Summarised by Centrist
A preprint review suggests that post vaccination, there may be nonspecific effects (NSEs) to the immune system that increase the risk of infections unrelated to the targeted disease.
Vaccines that do not contain a live or weakened pathogen are called non-live vaccines and were linked to more negative NSEs, potentially increasing susceptibility to other infections, especially in girls.
According to Children’s Health Defense:
“For example, girls receiving the non-live DTP vaccine died at twice the rate of unvaccinated girls according to one study, with a comparable disadvantage to vaccinated boys.”
Vaccines that do contain a live or weakened pathogen are called live-pathogen vaccines and include, for example, measles, mumps and rubella (which together form the paediatric measles, mumps, and rubella, or MMR, vaccine), plus yellow fever, varicella-zoster (chickenpox), BCG and some polio vaccines. Live-pathogen vaccines were associated with positive NSEs and are noted to provide enhanced protection against some non-targeted infections.

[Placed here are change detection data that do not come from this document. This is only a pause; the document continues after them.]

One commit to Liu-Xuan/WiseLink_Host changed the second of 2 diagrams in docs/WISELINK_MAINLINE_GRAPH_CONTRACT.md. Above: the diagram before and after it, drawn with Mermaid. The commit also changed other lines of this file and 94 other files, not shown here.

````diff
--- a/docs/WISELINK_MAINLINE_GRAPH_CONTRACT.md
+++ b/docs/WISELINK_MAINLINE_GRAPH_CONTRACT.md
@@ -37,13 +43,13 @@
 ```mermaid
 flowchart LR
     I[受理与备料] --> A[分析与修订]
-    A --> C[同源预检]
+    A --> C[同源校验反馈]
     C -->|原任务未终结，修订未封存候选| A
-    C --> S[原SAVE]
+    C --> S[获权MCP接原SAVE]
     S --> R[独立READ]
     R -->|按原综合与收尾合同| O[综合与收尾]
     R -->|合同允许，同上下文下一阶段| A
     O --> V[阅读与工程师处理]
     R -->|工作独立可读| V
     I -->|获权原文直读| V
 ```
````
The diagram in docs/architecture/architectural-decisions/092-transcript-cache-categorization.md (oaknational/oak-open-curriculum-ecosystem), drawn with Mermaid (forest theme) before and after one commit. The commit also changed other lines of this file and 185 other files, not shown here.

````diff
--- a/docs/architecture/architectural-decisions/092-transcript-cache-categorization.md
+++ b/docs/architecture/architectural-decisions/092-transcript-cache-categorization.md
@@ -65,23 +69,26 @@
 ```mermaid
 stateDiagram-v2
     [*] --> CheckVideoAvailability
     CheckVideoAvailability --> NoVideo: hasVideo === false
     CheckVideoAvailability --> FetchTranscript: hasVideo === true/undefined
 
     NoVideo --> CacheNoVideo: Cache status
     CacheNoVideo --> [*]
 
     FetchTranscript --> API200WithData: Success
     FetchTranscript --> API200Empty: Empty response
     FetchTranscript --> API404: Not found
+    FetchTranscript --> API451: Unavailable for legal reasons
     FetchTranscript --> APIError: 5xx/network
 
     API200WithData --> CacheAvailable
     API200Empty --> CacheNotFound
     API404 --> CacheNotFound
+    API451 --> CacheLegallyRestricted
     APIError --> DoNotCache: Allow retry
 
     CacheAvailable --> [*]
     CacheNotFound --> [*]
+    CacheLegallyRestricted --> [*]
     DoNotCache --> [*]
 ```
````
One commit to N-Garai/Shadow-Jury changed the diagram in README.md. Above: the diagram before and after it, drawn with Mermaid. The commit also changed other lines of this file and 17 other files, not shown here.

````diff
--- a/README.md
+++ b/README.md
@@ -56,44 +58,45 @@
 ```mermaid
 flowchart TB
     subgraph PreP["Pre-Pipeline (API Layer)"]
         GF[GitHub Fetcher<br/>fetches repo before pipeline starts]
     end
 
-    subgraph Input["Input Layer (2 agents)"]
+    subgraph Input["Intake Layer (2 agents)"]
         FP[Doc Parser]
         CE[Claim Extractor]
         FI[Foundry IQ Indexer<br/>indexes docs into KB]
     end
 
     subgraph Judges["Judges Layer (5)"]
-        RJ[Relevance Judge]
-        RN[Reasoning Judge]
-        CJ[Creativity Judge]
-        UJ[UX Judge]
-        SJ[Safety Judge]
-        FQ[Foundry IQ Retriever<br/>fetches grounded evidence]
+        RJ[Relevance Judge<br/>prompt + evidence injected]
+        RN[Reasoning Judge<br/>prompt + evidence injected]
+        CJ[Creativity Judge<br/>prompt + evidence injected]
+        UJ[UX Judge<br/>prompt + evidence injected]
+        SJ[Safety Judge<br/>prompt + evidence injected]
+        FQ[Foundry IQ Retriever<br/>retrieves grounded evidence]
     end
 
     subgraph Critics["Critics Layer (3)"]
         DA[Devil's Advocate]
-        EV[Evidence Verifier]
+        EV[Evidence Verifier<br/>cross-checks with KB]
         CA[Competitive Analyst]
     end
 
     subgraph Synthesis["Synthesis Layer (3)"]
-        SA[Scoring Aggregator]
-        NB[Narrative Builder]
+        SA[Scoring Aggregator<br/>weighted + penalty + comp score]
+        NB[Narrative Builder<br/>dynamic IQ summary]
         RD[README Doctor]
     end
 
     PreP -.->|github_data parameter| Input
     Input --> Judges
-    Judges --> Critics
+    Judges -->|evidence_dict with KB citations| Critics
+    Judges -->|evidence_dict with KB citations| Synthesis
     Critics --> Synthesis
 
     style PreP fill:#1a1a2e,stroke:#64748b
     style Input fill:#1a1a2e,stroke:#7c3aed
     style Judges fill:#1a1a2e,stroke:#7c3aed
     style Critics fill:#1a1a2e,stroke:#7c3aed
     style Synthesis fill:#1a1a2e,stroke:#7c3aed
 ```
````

Yet, research suggests negative NSEs for live-pathogen vaccines as well, including febrile seizures, autism and breakthrough infections.